So, back here again. With my campaign having started I figured I would write about making dungeons. Firstly for my own benefit in getting my thoughts straight. Secondly because other people might find it useful or interesting. And thirdly because I now have actually made a full dungeon rather than the simple one shot “dungeons” I made previously.
Step 1: Theme
The first step in making a dungeon (or adventure) is to figure out a theme. Taking my first dungeon for example, I actually started by designing an encounter. The encounter was based on the idea of constructs that blended into the environment (living statues, animated items, etc.). When I started expanding the idea into a full dungeon I needed a unifying theme. At first I went with “constructs” but there simply were not enough constructs (of an appropriate difficulty) to populate the dungeon. So I got creative, and re-flavored some things into constructs.
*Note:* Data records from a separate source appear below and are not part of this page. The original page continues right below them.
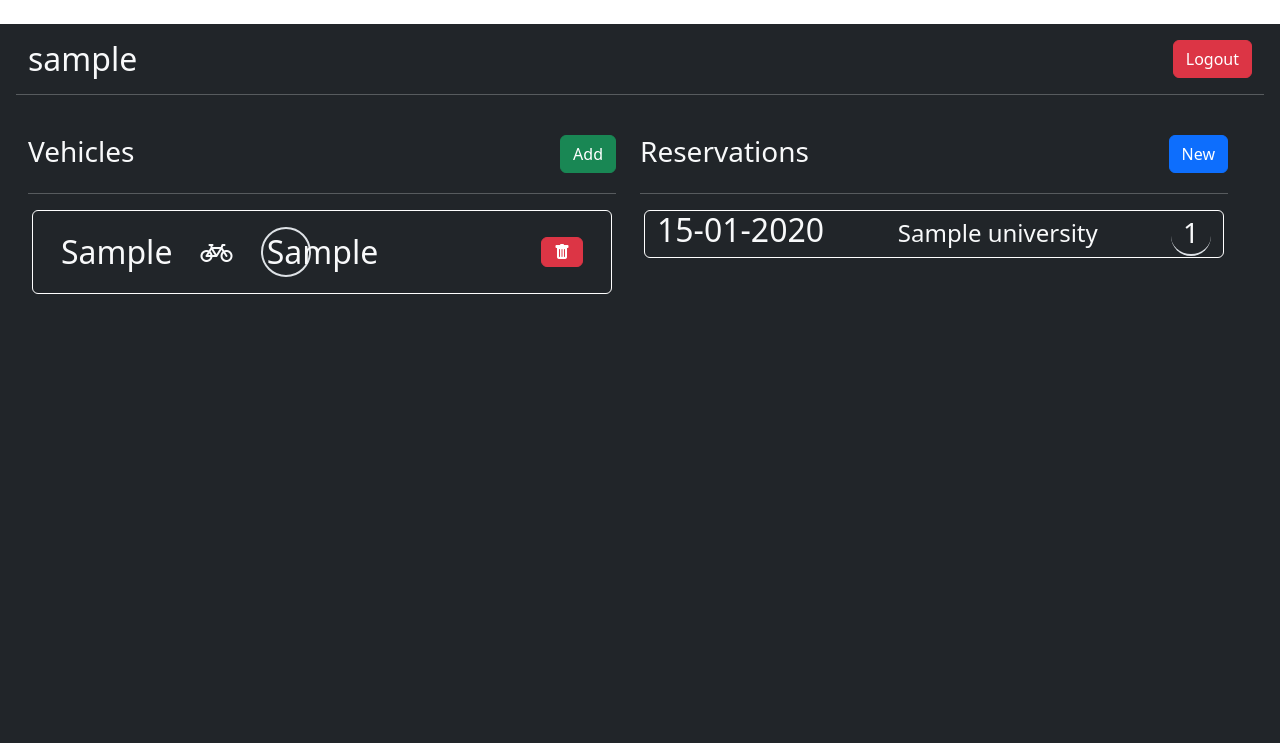
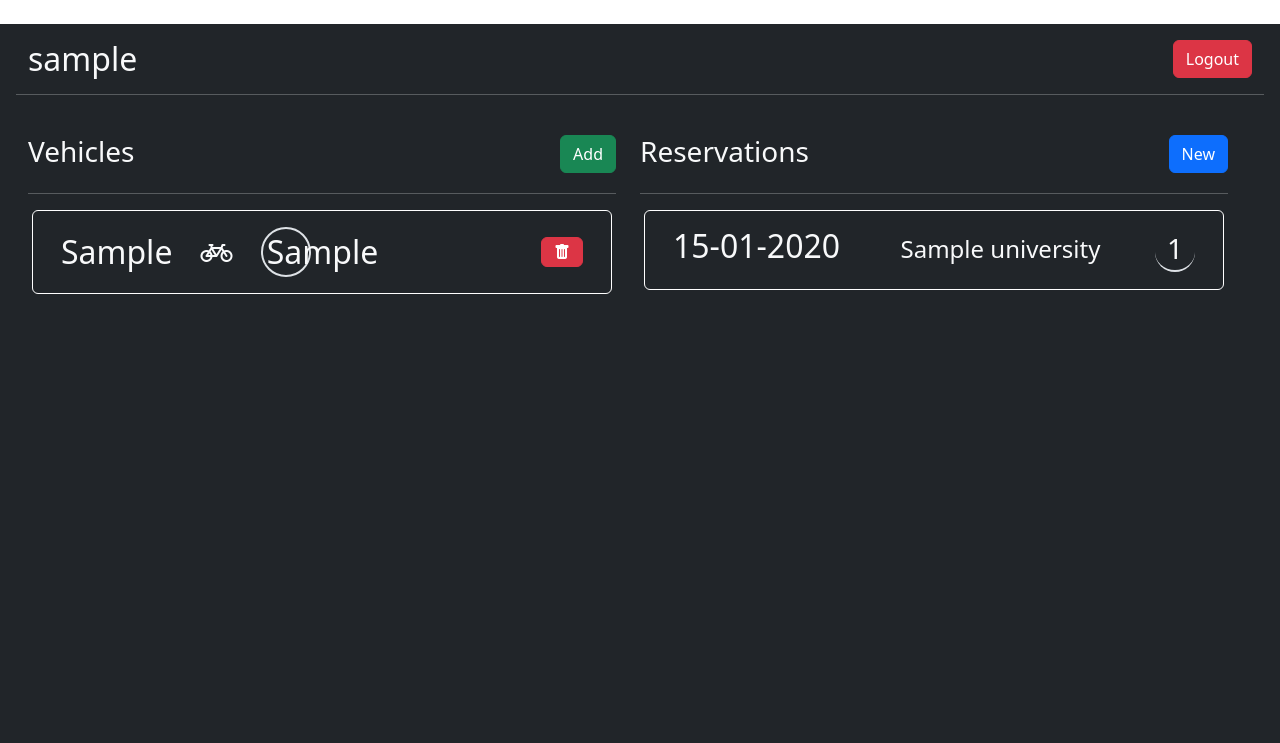
Before and after one commit to aleex0309/parKING, a Django app: page /dashboard/ in a window 1280 px wide. Shown: the top 743 px of the page. Run offline with Django 4.2, Linux system fonts and the light colour scheme; a user stored in the database is signed in; tables that the repository leaves empty hold one stand-in row (values such as "Sample post").

Commit message:
Row Reservation Paddings

```diff
--- a/web/templates/web/dashboard.html
+++ b/web/templates/web/dashboard.html
@@ -87,7 +87,7 @@
           <!-- Start of reservation rows -->
           <div class="col">
             {% for activ,reservation in active %}
-            <div class="row mb-3 align-items-center border {% if activ %}border-success{% else %}border-white{% endif %} rounded m-1">
+            <div class="row mb-3 align-items-center border {% if activ %}border-success{% else %}border-white{% endif %} rounded m-1 p-3">
               <div class="col">
                 <h2 class="d-inline">{{reservation.date|date:"d-m-Y"}}</h2>
                 <h5 class="">{{reservation.vehicle.plate}}</h5>
```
But that only took me so far.
I needed a theme change. And then it hit me: Museum. The constructs make sense there as displays and guards both. And it opened me up to a few other things I could use. Now I had some elementals rooming a laboratory that some archeologists… found, and brought back. A few sentient constructs were hard to justify, until they were trapped in the museum by some unseen curator.
Step 2: Populating the Dungeon
As you might have surmised, these steps are not as sequential as I would like. But the idea still stands. After you know what your dungeon is about, you need things to go in it. The first part of this step is figuring out the encounters the players will face. In my case the flow of the dungeon would go something like this:
1. An initial encounter upon entering the museum.
2. Learning they need a pair of keys to open a large door.
3. Going on one of two branching paths. With at least one encounter along the way.
4. Puzzle to get the key. (With possible combat encounter if they “cheat” the puzzle)
5. Repeat for other side.
6. Final encounter in the treasure room.
So I needed an initial encounter (already made). Two encounters for each branch (four in total). An encounter for “cheating” on the puzzle (repeatable between the two puzzles). And a final encounter (also already made).
How I did it
And I got to work. The three of the four branch encounters where fairly simple, with the final one taking the longest to figure out. The “punishment” encounter was tricky, but a small reskin of an existing monster got me where I wanted to be. And we were almost done. Until I had one more idea.
Even with two puzzles this dungeon felt a little combat heavy, so I added a non-combat encounter. It is a creature from non-official sources that I just love the idea of: the “treasure weasel”. It presents itself as an unsolvable problem with the promise of treasure at the end. This way the adventures will keep trying to get the loot, but get more frustrated as time goes on. And that is the point, in lore these creatures feed on frustration. But once sated, these creatures also gladly give up the treasure they are guarding. Putting this back in the main hall, that they have to pass through several times, makes it unavoidable. And I have all the encounters for my dungeon.
Step 3: Set Dressing
This is the step I am still worst at. I need a description for each room and the kinds of things they find in there. So far I have gotten away with improv skills of “making it up as I go along”, but I need to think this stuff out more in the future. Some of the descriptions I have given were:
“Impossibly swirling marble walls, as if the marble was sculpted from clay”
“Benches made of copper”
“A stone slab bench made from an impossible fusion of obsidian and ivory”
And “Giant stone doors designed to rise into the ceiling”
So I think I am doing alright in the improv department… but I would rather not rely on it too much if I can avoi9d it.